(Donald Miralle/Getty Images)
As my customary regiment at a Super Bowl, I tried to weasel my way into the winning locker room, which is always a crap-shoot but an endeavor which I’ve had success with in the past. As I followed the Coach Peyton and Lombardi trophy into the Saints locker room, I got to the door where security guards would either let you pass unnoticed or grab you by the collar and say beat it. I’m not sure if it’s because I’m a short 5’7”, say the right thing at the right time, or just keep my head down and look like I belong, but we again strolled right past security with the trophy, and found ourselves in the locker-room again. My runner/helper John Salmon, who did an unbelievable shadowing me the entire night, couldn’t believe we were in. About 10 minutes into it, one of the Saint PR guys told us that we probably had to leave, and after pleading my case to him for about 5 minutes he didn’t seem like he was going to change his mind. But he softened his grip after the gracious team photographer Michael C. Hebert said it was cool that I was in there, and he saw me chatting with starting Linebacker and all-around good guy Scott Fujita (whom I’ve kept in contact with after shooting him in New York last summer for the NFL Players Ad Campaign). Being in there with the players was such a special moment that most of the time I watched and soaked in the scene, only shooting sparingly
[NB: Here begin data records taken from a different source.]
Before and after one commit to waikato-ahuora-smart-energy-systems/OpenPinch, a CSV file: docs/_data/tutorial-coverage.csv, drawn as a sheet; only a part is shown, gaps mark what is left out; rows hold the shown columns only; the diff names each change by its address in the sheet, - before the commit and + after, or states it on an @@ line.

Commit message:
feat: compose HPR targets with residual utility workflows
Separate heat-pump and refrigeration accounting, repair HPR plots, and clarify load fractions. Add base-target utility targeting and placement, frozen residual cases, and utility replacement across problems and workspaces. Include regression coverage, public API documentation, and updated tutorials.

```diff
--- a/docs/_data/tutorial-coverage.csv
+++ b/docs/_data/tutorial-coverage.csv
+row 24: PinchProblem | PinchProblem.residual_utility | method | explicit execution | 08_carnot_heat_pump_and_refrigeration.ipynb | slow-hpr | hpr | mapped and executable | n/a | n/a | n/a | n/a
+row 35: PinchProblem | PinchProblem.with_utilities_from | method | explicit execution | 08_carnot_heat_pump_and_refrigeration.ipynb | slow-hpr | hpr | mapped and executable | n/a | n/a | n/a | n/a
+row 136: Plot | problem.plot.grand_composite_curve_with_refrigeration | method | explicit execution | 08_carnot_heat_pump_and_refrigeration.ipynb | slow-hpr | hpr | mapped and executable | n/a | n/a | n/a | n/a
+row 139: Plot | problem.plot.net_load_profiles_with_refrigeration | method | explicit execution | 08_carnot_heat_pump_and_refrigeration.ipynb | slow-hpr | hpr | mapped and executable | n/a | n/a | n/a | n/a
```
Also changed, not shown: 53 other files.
as not to take away from it. This is why I love shooting football and I love the Super Bowl.
Scott Fujita #55 of the New Orleans Saints and family celebrate
(Donald Miralle/Getty Images)
After about 8 hours of running around with cameras on shoulders, I caught the last media bus back to the media center, had a drink with the crew at Irish Pub across the street from my hotel, and went back to the hotel and packed my bags. By the time I was done with that it was about 4:30am and only had a couple hours until my flight. I jumped in the cab to the Fort Lauderdale Airport and fell asleep for a about 15 minutes.
The cabby with an undecipherable accent woke me up when we arrived at F.L.A.and asked “What airline are you on man?”
To which I answered, “United…”
“United doesn’t fly out of Fort Lauderdale” he replied.
I checked my itinerary in my bag and said, “Oh shit, my flight is out of Miami!!!”
“No worries man, we’ll get you there in time…”
30 minutes later with a large fare on the meter we were there. I whisked through the Premier Executive lines, which was a huge time saver, and jumped in my bulkhead window seat. In about 8 hours after a connection I would be home in beautiful San Diego, would have about 24 hours to unpack and repack the bags, hang out with the family and head back to the airport to leave for the Vancouver Olympics for three weeks. Aahhh, the joys of being a sports photographer…